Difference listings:
Segment Open
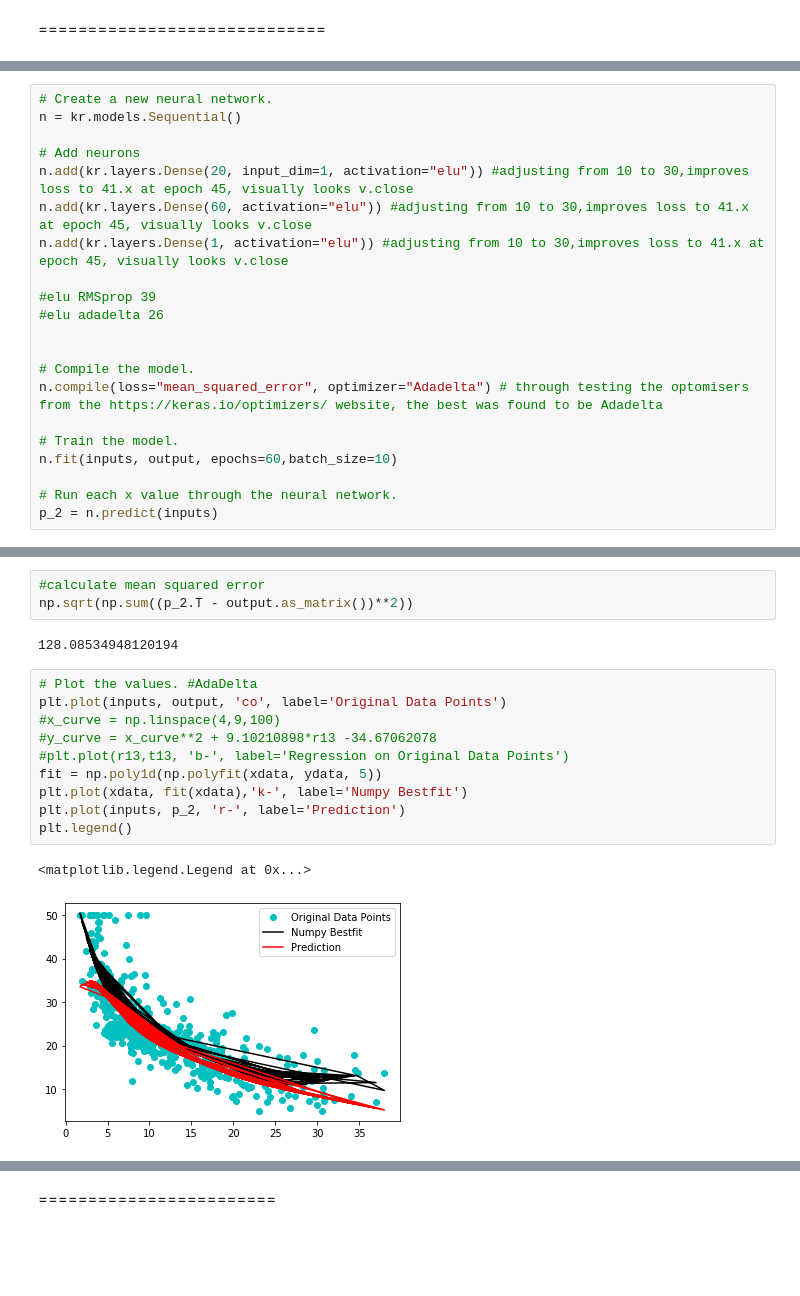
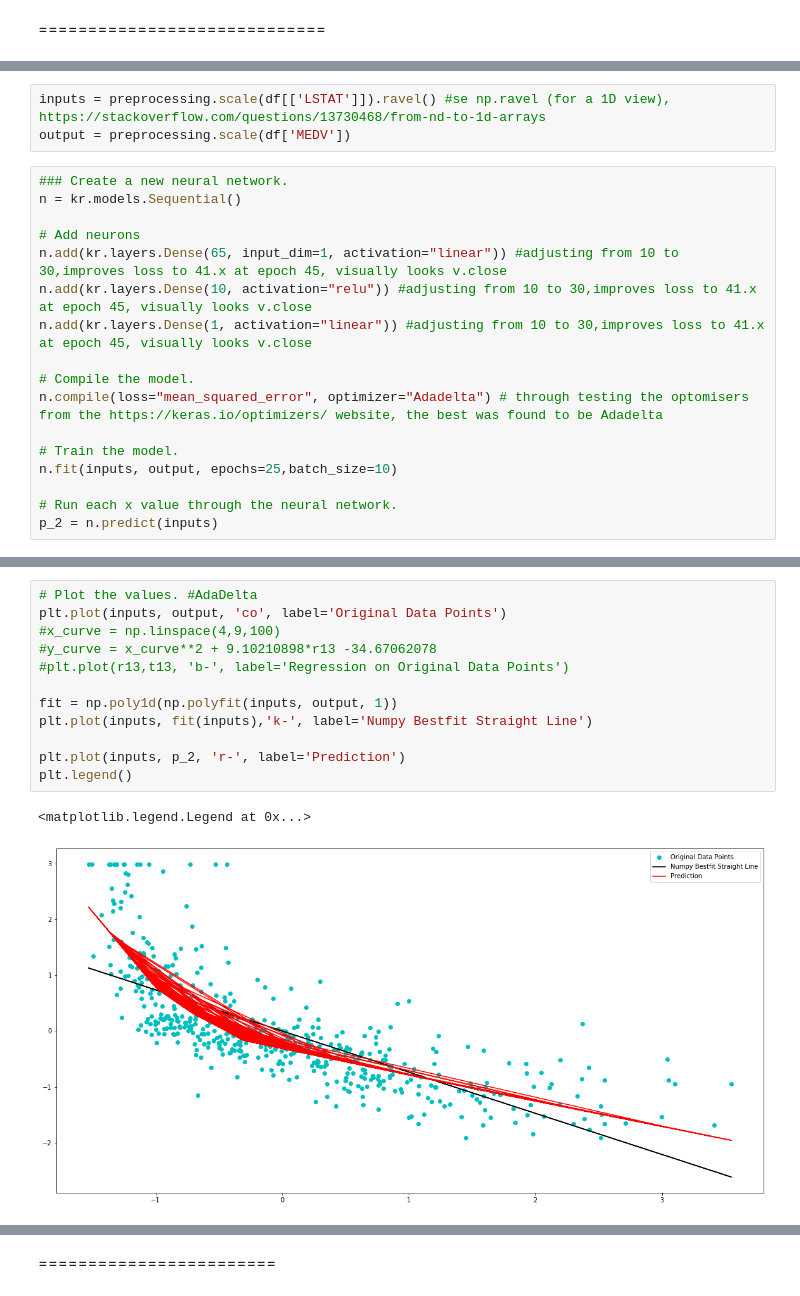
Before and after one commit to eimearbutler7/Sem_4_Machine_Learning_Assessment, a Jupyter notebook: Boston House Prices.ipynb.ipynb, the cells around one changed output, grey strips where cells are left out. Saved outputs shown, nothing was run; the diff lists cells and outputs as text; blank space fills up the shorter version.

```diff
--- a/Boston House Prices.ipynb.ipynb
+++ b/Boston House Prices.ipynb.ipynb
@@ -197,21 +282,20 @@ output = df['MEDV']
+# %%
+inputs = preprocessing.scale(df[['LSTAT']]).ravel() #se np.ravel (for a 1D view), https://stackoverflow.com/questions/13730468/from-nd-to-1d-arrays
+output = preprocessing.scale(df['MEDV'])
 # %%
-# Create a new neural network.
+### Create a new neural network.
 n = kr.models.Sequential()
 
 # Add neurons
-n.add(kr.layers.Dense(20, input_dim=1, activation="elu")) #adjusting from 10 to 30,improves loss to 41.x at epoch 45, visually looks v.close
-n.add(kr.layers.Dense(60, activation="elu")) #adjusting from 10 to 30,improves loss to 41.x at epoch 45, visually looks v.close
-n.add(kr.layers.Dense(1, activation="elu")) #adjusting from 10 to 30,improves loss to 41.x at epoch 45, visually looks v.close
-
-#elu RMSprop 39
-#elu adadelta 26
-
+n.add(kr.layers.Dense(65, input_dim=1, activation="linear")) #adjusting from 10 to 30,improves loss to 41.x at epoch 45, visually looks v.close
+n.add(kr.layers.Dense(10, activation="relu")) #adjusting from 10 to 30,improves loss to 41.x at epoch 45, visually looks v.close
+n.add(kr.layers.Dense(1, activation="linear")) #adjusting from 10 to 30,improves loss to 41.x at epoch 45, visually looks v.close
 
 # Compile the model.
 n.compile(loss="mean_squared_error", optimizer="Adadelta") # through testing the optomisers from the https://keras.io/optimizers/ website, the best was found to be Adadelta
 
 # Train the model.
-n.fit(inputs, output, epochs=60,batch_size=10)
+n.fit(inputs, output, epochs=25,batch_size=10)
 
 # Run each x value through the neural network.
 p_2 = n.predict(inputs)
@@ -239,18 +326,15 @@ Epoch 34/60
-# %%
-#calculate mean squared error
-np.sqrt(np.sum((p_2.T - output.as_matrix())**2))
-# %% [output]
-128.08534948120194
 # %%
 # Plot the values. #AdaDelta
 plt.plot(inputs, output, 'co', label='Original Data Points')
 #x_curve = np.linspace(4,9,100)
 #y_curve = x_curve**2 + 9.10210898*r13 -34.67062078
 #plt.plot(r13,t13, 'b-', label='Regression on Original Data Points')
-fit = np.poly1d(np.polyfit(xdata, ydata, 5))
-plt.plot(xdata, fit(xdata),'k-', label='Numpy Bestfit')
+
+fit = np.poly1d(np.polyfit(inputs, output, 1))
+plt.plot(inputs, fit(inputs),'k-', label='Numpy Bestfit Straight Line')
+
 plt.plot(inputs, p_2, 'r-', label='Prediction')
 plt.legend()
 # %% [output]
 <matplotlib.legend.Legend at 0x...>
-[figure, old version]
+[figure, new version]
```
Also changed, not shown: parts of 28 cells of this notebook.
Segment Closed
■ WHAT THE EXERCISE ASKS: All lines carrying the word "inputs" must be copied from the data above.

■ EXERCISE OUTPUT:
+inputs = preprocessing.scale(df[['LSTAT']]).ravel() #se np.ravel (for a 1D view), https://stackoverflow.com/questions/13730468/from-nd-to-1d-arrays
-n.fit(inputs, output, epochs=60,batch_size=10)
+n.fit(inputs, output, epochs=25,batch_size=10)
 p_2 = n.predict(inputs)
 plt.plot(inputs, output, 'co', label='Original Data Points')
+fit = np.poly1d(np.polyfit(inputs, output, 1))
+plt.plot(inputs, fit(inputs),'k-', label='Numpy Bestfit Straight Line')
 plt.plot(inputs, p_2, 'r-', label='Prediction')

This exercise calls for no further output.